**Entries supplied:**

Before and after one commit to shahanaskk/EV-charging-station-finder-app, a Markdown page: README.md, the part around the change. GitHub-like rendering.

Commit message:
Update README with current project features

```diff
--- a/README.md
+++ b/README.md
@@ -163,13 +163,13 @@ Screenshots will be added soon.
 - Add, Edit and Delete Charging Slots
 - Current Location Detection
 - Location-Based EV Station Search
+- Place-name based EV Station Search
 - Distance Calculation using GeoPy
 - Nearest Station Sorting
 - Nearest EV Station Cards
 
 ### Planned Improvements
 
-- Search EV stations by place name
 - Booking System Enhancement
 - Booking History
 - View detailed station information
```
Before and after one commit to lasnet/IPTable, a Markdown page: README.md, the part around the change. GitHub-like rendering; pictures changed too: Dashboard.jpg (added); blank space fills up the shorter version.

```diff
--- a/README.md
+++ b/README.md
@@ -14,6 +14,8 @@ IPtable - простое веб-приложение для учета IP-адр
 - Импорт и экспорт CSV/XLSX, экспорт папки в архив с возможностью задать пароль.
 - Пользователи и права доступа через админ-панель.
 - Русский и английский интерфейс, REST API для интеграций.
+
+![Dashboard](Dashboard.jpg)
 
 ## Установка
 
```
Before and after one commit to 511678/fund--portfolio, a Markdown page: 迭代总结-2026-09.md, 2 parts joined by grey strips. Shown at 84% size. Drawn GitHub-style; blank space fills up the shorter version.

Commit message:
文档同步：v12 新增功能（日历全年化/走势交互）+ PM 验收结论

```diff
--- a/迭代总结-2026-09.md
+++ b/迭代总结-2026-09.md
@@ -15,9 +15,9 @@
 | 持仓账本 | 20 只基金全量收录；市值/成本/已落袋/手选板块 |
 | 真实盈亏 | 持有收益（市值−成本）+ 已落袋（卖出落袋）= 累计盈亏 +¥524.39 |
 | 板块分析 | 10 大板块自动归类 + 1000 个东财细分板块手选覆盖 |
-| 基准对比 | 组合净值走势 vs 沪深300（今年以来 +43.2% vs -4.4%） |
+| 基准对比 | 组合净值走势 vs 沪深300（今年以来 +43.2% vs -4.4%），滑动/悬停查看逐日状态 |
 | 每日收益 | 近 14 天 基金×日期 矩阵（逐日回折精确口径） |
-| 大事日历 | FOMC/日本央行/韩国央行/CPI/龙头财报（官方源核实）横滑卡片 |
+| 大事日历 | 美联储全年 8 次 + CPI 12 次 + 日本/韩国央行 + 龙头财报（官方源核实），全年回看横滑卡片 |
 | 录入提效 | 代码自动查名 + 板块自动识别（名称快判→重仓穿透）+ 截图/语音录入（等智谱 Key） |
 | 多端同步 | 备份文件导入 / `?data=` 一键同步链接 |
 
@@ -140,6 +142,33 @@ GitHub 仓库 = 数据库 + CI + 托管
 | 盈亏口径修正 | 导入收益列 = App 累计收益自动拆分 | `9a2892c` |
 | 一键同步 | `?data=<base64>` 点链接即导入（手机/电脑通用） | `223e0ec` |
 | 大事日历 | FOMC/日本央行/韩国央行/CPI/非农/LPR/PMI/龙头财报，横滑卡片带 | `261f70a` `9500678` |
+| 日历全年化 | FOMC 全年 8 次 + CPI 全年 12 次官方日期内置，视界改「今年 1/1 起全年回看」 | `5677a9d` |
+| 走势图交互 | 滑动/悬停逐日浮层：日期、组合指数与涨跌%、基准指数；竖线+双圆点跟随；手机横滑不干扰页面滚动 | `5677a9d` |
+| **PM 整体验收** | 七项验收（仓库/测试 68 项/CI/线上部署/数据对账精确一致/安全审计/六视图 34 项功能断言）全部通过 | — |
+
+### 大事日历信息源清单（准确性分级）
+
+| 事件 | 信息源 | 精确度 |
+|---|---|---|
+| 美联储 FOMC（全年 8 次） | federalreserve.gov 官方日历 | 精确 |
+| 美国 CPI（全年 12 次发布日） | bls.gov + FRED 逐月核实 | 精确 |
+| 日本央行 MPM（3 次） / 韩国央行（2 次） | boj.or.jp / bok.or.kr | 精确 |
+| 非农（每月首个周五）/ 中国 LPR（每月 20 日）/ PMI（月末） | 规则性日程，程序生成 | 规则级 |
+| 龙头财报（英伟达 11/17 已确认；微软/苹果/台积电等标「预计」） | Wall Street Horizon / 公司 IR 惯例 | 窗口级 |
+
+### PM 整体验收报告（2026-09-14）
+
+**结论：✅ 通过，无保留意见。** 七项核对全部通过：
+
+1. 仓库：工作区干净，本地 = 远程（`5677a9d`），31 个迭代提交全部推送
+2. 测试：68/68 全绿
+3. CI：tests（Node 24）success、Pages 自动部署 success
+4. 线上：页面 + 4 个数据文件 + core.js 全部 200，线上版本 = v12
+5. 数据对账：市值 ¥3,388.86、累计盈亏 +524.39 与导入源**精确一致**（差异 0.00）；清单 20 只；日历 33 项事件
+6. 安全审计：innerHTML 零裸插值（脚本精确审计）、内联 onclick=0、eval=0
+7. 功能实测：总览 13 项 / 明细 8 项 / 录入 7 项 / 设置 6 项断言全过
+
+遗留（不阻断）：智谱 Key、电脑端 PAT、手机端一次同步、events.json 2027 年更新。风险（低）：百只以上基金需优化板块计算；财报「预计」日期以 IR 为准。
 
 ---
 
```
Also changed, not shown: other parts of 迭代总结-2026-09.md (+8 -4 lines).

**Instructions for the task:**
Copy out the whole listing exactly.

**Output of the task:**
Before and after one commit to shahanaskk/EV-charging-station-finder-app, a Markdown page: README.md, the part around the change. GitHub-like rendering.

Commit message:
Update README with current project features

```diff
--- a/README.md
+++ b/README.md
@@ -163,13 +163,13 @@ Screenshots will be added soon.
 - Add, Edit and Delete Charging Slots
 - Current Location Detection
 - Location-Based EV Station Search
+- Place-name based EV Station Search
 - Distance Calculation using GeoPy
 - Nearest Station Sorting
 - Nearest EV Station Cards
 
 ### Planned Improvements
 
-- Search EV stations by place name
 - Booking System Enhancement
 - Booking History
 - View detailed station information
```
Before and after one commit to lasnet/IPTable, a Markdown page: README.md, the part around the change. GitHub-like rendering; pictures changed too: Dashboard.jpg (added); blank space fills up the shorter version.

```diff
--- a/README.md
+++ b/README.md
@@ -14,6 +14,8 @@ IPtable - простое веб-приложение для учета IP-адр
 - Импорт и экспорт CSV/XLSX, экспорт папки в архив с возможностью задать пароль.
 - Пользователи и права доступа через админ-панель.
 - Русский и английский интерфейс, REST API для интеграций.
+
+![Dashboard](Dashboard.jpg)
 
 ## Установка
 
```
Before and after one commit to 511678/fund--portfolio, a Markdown page: 迭代总结-2026-09.md, 2 parts joined by grey strips. Shown at 84% size. Drawn GitHub-style; blank space fills up the shorter version.

Commit message:
文档同步：v12 新增功能（日历全年化/走势交互）+ PM 验收结论

```diff
--- a/迭代总结-2026-09.md
+++ b/迭代总结-2026-09.md
@@ -15,9 +15,9 @@
 | 持仓账本 | 20 只基金全量收录；市值/成本/已落袋/手选板块 |
 | 真实盈亏 | 持有收益（市值−成本）+ 已落袋（卖出落袋）= 累计盈亏 +¥524.39 |
 | 板块分析 | 10 大板块自动归类 + 1000 个东财细分板块手选覆盖 |
-| 基准对比 | 组合净值走势 vs 沪深300（今年以来 +43.2% vs -4.4%） |
+| 基准对比 | 组合净值走势 vs 沪深300（今年以来 +43.2% vs -4.4%），滑动/悬停查看逐日状态 |
 | 每日收益 | 近 14 天 基金×日期 矩阵（逐日回折精确口径） |
-| 大事日历 | FOMC/日本央行/韩国央行/CPI/龙头财报（官方源核实）横滑卡片 |
+| 大事日历 | 美联储全年 8 次 + CPI 12 次 + 日本/韩国央行 + 龙头财报（官方源核实），全年回看横滑卡片 |
 | 录入提效 | 代码自动查名 + 板块自动识别（名称快判→重仓穿透）+ 截图/语音录入（等智谱 Key） |
 | 多端同步 | 备份文件导入 / `?data=` 一键同步链接 |
 
@@ -140,6 +142,33 @@ GitHub 仓库 = 数据库 + CI + 托管
 | 盈亏口径修正 | 导入收益列 = App 累计收益自动拆分 | `9a2892c` |
 | 一键同步 | `?data=<base64>` 点链接即导入（手机/电脑通用） | `223e0ec` |
 | 大事日历 | FOMC/日本央行/韩国央行/CPI/非农/LPR/PMI/龙头财报，横滑卡片带 | `261f70a` `9500678` |
+| 日历全年化 | FOMC 全年 8 次 + CPI 全年 12 次官方日期内置，视界改「今年 1/1 起全年回看」 | `5677a9d` |
+| 走势图交互 | 滑动/悬停逐日浮层：日期、组合指数与涨跌%、基准指数；竖线+双圆点跟随；手机横滑不干扰页面滚动 | `5677a9d` |
+| **PM 整体验收** | 七项验收（仓库/测试 68 项/CI/线上部署/数据对账精确一致/安全审计/六视图 34 项功能断言）全部通过 | — |
+
+### 大事日历信息源清单（准确性分级）
+
+| 事件 | 信息源 | 精确度 |
+|---|---|---|
+| 美联储 FOMC（全年 8 次） | federalreserve.gov 官方日历 | 精确 |
+| 美国 CPI（全年 12 次发布日） | bls.gov + FRED 逐月核实 | 精确 |
+| 日本央行 MPM（3 次） / 韩国央行（2 次） | boj.or.jp / bok.or.kr | 精确 |
+| 非农（每月首个周五）/ 中国 LPR（每月 20 日）/ PMI（月末） | 规则性日程，程序生成 | 规则级 |
+| 龙头财报（英伟达 11/17 已确认；微软/苹果/台积电等标「预计」） | Wall Street Horizon / 公司 IR 惯例 | 窗口级 |
+
+### PM 整体验收报告（2026-09-14）
+
+**结论：✅ 通过，无保留意见。** 七项核对全部通过：
+
+1. 仓库：工作区干净，本地 = 远程（`5677a9d`），31 个迭代提交全部推送
+2. 测试：68/68 全绿
+3. CI：tests（Node 24）success、Pages 自动部署 success
+4. 线上：页面 + 4 个数据文件 + core.js 全部 200，线上版本 = v12
+5. 数据对账：市值 ¥3,388.86、累计盈亏 +524.39 与导入源**精确一致**（差异 0.00）；清单 20 只；日历 33 项事件
+6. 安全审计：innerHTML 零裸插值（脚本精确审计）、内联 onclick=0、eval=0
+7. 功能实测：总览 13 项 / 明细 8 项 / 录入 7 项 / 设置 6 项断言全过
+
+遗留（不阻断）：智谱 Key、电脑端 PAT、手机端一次同步、events.json 2027 年更新。风险（低）：百只以上基金需优化板块计算；财报「预计」日期以 IR 为准。
 
 ---
 
```
Also changed, not shown: other parts of 迭代总结-2026-09.md (+8 -4 lines).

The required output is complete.